If you’ve read my blog a lot in the past you know I like to think back on things and see what effect they’ve had on my life. This is a skill I learned late in life. It was something I had to do for some college classes and believe I’m much the better for having gained it. The process was called reflection.
Reflection has given me lots of awareness on how things affect others too. When I was a child I didn’t spend time analyzing other people’s actions or emotions until it affected me and then it was usually a frenzy of trying to look at why they did or said whatever it was that had hurt me so badly. That’s not socially helpful, but it let me express my angst till I’d owned it and come to a better understanding of the situation. Thankfully I’ve grown some since those anxious teenage years. These days I try to understand the other person’s needs or behaviors based on what I know of them and not how I feel. It helps a bunch because I’ve come to love harmony in my life, a gift from Mom, and hopefully that longing for peace and harmony makes me more of a peacemaker than an irritant to any situation I run into.
This morning I was reading an article from WebMD that talked about a study researching the effects of darkness on people’s behavior. It said that when the room is darkened, not lightless but dim light, or people wore sunglasses they might behave in a less ethical manner. I found that very interesting and suddenly I was imagining what I might say to a child who wanted to wear sunglasses all the time because he, “thought it made him look cool” because another kid he knew wore them and he thought that kid was cool. I guess our teachers were right; you shouldn’t wear sunglasses all the time. Since the eyes are windows to our heart and mind, if someone feels you can’t see what he’s thinking or feeling he feels anonymous and can thus act in ways that might not be right but won’t be attributed to him because of that self perceived anonymity.
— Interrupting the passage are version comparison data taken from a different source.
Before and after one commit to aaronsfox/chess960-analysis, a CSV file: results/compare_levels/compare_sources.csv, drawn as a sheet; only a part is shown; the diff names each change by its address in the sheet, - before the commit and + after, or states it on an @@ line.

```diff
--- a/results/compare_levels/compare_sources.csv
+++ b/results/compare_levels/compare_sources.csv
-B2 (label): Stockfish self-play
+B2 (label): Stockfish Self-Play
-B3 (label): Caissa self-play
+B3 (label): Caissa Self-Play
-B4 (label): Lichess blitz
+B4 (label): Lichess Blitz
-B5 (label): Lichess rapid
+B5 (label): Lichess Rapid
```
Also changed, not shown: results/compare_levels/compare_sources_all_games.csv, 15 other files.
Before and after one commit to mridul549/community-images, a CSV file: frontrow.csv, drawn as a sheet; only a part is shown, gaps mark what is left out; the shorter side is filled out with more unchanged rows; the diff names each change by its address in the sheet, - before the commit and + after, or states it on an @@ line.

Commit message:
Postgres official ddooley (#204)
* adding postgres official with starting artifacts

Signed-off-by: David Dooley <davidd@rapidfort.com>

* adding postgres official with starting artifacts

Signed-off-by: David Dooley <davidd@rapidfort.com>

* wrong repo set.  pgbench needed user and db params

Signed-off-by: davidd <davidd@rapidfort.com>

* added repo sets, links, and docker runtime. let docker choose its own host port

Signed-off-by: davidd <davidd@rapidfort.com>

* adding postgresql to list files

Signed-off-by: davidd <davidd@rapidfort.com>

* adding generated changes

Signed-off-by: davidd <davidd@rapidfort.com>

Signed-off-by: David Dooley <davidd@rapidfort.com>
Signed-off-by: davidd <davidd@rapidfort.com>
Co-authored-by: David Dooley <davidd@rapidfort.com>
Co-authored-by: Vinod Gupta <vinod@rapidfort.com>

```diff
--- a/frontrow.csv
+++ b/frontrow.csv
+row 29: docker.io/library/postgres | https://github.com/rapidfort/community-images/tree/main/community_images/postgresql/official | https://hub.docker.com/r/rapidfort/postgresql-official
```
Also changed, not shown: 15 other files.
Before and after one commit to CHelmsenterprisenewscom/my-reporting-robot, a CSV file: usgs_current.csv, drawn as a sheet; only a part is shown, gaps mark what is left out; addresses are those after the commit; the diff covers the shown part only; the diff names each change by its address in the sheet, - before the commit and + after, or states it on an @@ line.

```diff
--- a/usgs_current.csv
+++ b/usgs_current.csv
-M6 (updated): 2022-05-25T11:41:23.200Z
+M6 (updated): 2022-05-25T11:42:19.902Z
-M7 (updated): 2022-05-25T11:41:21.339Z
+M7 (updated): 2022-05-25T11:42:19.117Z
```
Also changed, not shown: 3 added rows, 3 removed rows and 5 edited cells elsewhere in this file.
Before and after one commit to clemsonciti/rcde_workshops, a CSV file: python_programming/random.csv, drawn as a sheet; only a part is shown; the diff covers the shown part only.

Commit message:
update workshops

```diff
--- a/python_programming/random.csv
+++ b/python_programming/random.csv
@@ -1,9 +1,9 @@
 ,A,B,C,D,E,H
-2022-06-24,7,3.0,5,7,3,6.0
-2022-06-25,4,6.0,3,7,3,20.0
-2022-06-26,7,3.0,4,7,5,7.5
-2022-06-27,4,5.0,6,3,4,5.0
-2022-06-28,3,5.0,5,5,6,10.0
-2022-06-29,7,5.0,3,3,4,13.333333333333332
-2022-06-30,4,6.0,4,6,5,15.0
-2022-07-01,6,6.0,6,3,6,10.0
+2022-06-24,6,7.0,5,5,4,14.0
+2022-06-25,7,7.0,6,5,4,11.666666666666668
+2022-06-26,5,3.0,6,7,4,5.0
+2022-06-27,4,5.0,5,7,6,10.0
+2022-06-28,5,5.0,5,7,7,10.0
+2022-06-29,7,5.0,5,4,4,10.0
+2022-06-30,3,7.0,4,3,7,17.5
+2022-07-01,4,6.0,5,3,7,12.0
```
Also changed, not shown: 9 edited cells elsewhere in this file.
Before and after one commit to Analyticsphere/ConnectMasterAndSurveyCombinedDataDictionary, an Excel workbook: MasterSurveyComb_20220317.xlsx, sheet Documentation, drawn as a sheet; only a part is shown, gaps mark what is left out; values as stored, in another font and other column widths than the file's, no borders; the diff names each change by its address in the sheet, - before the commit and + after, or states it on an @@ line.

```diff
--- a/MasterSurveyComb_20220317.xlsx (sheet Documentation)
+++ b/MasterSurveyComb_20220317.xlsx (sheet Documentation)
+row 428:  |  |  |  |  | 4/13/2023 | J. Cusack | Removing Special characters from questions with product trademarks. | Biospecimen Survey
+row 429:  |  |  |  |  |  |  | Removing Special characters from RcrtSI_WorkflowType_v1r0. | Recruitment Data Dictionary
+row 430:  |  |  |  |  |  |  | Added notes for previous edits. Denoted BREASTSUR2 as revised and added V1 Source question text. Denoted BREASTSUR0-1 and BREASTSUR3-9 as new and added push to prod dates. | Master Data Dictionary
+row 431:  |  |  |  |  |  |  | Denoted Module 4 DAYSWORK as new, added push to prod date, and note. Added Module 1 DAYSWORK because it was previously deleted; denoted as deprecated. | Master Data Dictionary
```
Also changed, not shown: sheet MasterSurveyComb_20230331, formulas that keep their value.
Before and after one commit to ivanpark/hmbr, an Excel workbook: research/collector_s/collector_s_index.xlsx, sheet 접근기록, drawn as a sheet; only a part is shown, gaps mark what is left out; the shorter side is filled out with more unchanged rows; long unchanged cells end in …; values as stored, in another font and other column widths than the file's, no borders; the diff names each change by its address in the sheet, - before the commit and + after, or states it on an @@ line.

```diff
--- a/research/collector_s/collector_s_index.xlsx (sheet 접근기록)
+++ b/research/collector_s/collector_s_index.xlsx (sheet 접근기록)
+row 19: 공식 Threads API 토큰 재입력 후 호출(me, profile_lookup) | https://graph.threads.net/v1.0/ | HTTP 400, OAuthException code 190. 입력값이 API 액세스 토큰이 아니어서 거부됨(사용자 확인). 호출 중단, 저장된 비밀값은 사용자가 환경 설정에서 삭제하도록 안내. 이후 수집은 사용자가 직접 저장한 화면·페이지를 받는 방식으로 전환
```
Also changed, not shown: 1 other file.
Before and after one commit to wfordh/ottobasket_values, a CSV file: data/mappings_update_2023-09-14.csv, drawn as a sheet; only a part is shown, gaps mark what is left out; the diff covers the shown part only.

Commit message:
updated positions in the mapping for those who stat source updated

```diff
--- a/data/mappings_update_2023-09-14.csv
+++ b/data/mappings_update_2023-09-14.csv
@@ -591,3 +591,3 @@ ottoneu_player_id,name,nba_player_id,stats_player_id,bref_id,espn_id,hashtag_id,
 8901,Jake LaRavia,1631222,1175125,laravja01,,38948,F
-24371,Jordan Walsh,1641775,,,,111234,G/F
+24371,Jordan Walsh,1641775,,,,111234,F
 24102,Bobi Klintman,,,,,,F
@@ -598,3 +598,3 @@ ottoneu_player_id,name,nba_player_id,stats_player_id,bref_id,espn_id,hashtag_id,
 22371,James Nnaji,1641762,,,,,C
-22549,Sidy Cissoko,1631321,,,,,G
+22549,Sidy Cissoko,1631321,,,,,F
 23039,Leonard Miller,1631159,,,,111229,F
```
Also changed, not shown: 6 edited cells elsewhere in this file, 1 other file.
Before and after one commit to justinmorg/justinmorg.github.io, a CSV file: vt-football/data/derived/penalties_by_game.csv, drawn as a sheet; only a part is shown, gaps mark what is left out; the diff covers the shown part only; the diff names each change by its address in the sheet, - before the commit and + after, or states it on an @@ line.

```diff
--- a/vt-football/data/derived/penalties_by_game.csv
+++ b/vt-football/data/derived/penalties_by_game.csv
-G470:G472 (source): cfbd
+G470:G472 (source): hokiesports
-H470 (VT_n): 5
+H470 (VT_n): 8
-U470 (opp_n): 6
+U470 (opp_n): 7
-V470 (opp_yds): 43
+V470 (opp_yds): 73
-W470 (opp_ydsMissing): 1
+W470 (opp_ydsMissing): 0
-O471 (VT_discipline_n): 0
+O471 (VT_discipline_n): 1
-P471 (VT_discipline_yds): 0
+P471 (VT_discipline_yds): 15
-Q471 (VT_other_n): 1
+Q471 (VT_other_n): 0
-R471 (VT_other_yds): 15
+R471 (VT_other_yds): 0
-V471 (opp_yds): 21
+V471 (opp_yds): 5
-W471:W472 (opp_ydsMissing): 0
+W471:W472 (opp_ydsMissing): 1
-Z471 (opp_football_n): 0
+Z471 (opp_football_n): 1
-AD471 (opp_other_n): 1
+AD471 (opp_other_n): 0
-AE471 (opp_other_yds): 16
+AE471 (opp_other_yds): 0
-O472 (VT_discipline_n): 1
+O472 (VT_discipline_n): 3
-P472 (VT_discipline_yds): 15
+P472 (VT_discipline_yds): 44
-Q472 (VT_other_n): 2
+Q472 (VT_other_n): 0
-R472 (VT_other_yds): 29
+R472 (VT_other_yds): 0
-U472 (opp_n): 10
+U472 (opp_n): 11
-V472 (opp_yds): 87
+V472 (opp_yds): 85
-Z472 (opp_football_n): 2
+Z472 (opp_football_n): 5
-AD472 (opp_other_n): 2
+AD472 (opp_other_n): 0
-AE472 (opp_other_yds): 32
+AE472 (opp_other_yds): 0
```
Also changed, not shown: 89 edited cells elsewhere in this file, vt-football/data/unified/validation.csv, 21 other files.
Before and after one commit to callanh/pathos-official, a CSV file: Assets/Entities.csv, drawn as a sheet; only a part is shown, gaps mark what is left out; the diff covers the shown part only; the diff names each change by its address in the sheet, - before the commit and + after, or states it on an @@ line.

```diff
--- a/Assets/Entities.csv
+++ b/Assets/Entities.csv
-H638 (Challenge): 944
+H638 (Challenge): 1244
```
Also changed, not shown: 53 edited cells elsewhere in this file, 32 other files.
I think I can understand how a kid might want to be anonymous if he’s constantly being corrected for things he does. We probably all experience times like that as adults too. But knowing this means it’s important to look people in the eyes to really know them, that it can’t be done by just hearing their words without knowing the emotions behind them, or maybe the experiences that have generated their response to a situation. That’s not always easy to know even when you do look someone in the eye, but it gives you the opportunity to ask them for more so that they can express themselves and feel heard. I think that’s called active listening today and we all know how much we want to be heard when we are struggling.
I want to go back to that darkness article and think up some more ways that it can affect us so I guess I’ll find a friend I can discuss that with, or maybe my counselor since he’s good at role play too. If you read the article on darkness and come up with any insights I hope you’ll share them.
Peace! Hope! & Joy!